Object Relations Theory is often used in psychodynamic psychotherapy to help individuals process their internal conflicts and restore balance to their inner world. The therapist will help the individual to explore their relationships with their internal objects, identify areas of conflict, and work to resolve them. The therapist will also help the individual to recognize and understand the external relationships that may have contributed to the disruption of the internal objects.

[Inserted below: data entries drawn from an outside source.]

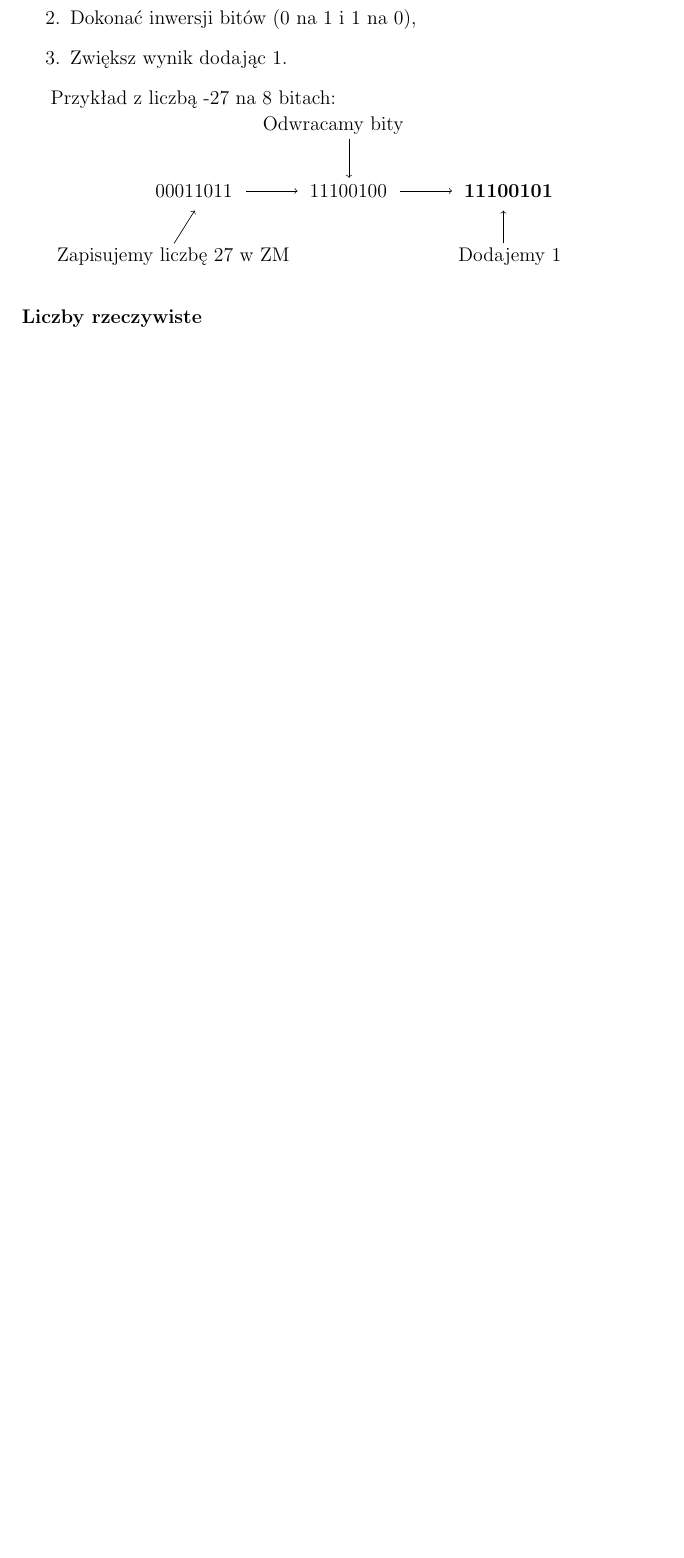
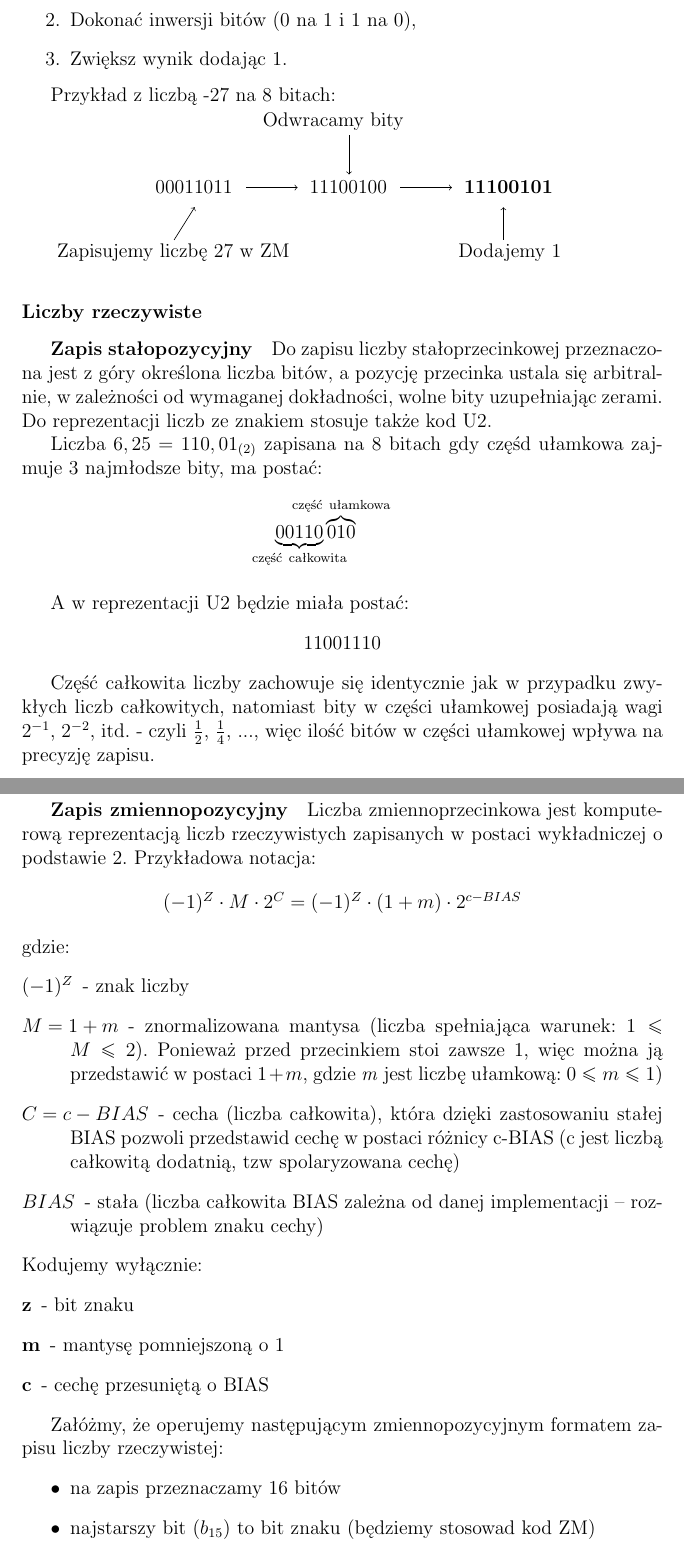
Before and after one commit to FIlipHand/EgzaminLicencjacki, a LaTeX book (OdpowiedziEgzamin.tex): part of page 6 of 8 before the commit and two parts of pages 6 and 7 of 10 after it, the two joined at a grey line, cut so that both start at the same text, the shorter picture padded with empty space. Compiled offline with pdfLaTeX.

Commit message:
dobra, starczy

```diff
--- a/OdpowiedziEgzamin.tex
+++ b/OdpowiedziEgzamin.tex
@@ -270,3 +270,53 @@ Przykład z liczbą -27 na 8 bitach:
 
 \subsubsection{Liczby rzeczywiste}
 
+\subparagraph{Zapis stałopozycyjny}
+
+Do zapisu liczby stałoprzecinkowej przeznaczona jest z góry określona liczba bitów, a pozycję przecinka ustala się
+arbitralnie, w zależności od wymaganej dokładności, wolne bity uzupełniając zerami. Do reprezentacji liczb ze
+znakiem stosuje także kod U2.
+
+Liczba $6,25=110,01_{(2)}$ zapisana na 8 bitach gdy częśd ułamkowa zajmuje 3 najmłodsze bity, ma postać:
+\begin{center}
+	\begin{tikzpicture}[x=2.2cm,y=1.4cm]
+		\node[text width=3cm] at (0, 0)   (b) {$\underbrace{00110}_{\text{część całkowita}}$};
+		\node[text width=3cm] at (0.39, 0.42)   (b) {$\overbrace{010}^{\text{część ułamkowa}}$};
+	\end{tikzpicture}
+\end{center}
+
+A w reprezentacji U2 będzie miała postać:
+
+\begin{center}
+	$11001110$
+\end{center}
+
+Część całkowita liczby zachowuje się identycznie jak w przypadku zwykłych liczb całkowitych, natomiast bity w części ułamkowej posiadają wagi $2^{-1}$, $2^{-2}$, itd. - czyli $\frac{1}{2}$, $\frac{1}{4}$, ..., więc ilość bitów w części ułamkowej wpływa na precyzję zapisu.
+
+\subparagraph{Zapis zmiennopozycyjny}
+
+Liczba zmiennoprzecinkowa jest komputerową reprezentacją liczb rzeczywistych zapisanych w postaci wykładniczej
+o podstawie 2. Przykładowa notacja:
+
+\begin{center}
+	$(-1)^Z \cdot M \cdot 2^C = (-1)^Z \cdot (1+m) \cdot 2^{c - BIAS}$
+\end{center}
+gdzie:
+\begin{description}
+	\item[$(-1)^Z$] - znak liczby
+	\item[$M=1+m$] - znormalizowana mantysa (liczba spełniająca warunek: $1 \leq M \leq 2$). Ponieważ przed przecinkiem stoi zawsze 1, więc można ją przedstawić w postaci $1+m$, gdzie \emph{m} jest liczbę ułamkową: $0 \leq m \leq 1$)
+	\item[$C=c-BIAS$] - cecha (liczba całkowita), która dzięki zastosowaniu stałej BIAS pozwoli przedstawid cechę w postaci
+	różnicy c-BIAS (c jest liczbą całkowitą dodatnią, tzw spolaryzowana cechę)
+	\item[$BIAS$] - stała (liczba całkowita BIAS zależna od danej implementacji – rozwiązuje problem znaku cechy)
+\end{description}
+Kodujemy wyłącznie:
+\begin{description}
+	\item[z] - bit znaku
+	\item[m] - mantysę pomniejszoną o 1
+	\item[c] - cechę przesuniętą o BIAS
+\end{description}
+
+Załóżmy, że operujemy następującym zmiennopozycyjnym formatem zapisu liczby rzeczywistej:
+\begin{itemize}
+	\item na zapis przeznaczamy 16 bitów
+	\item najstarszy bit ($b_{15}$) to bit znaku (będziemy stosowad kod ZM)
+	\item kolejne 6 bitów ($b_{9}$-$b_{14}$) to mantysa
```
Also changed, not shown: OdpowiedziEgzamin.pdf, OdpowiedziEgzamin.tex (27 more changed lines), 3 other files.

Object Relations Theory is a valuable tool for understanding psychological distress and can be used to inform therapeutic interventions. It is important to note, however, that Object Relations Theory is a complex and multifaceted theory. As such, it is best used in conjunction with other psychotherapeutic approaches to ensure the most effective treatment.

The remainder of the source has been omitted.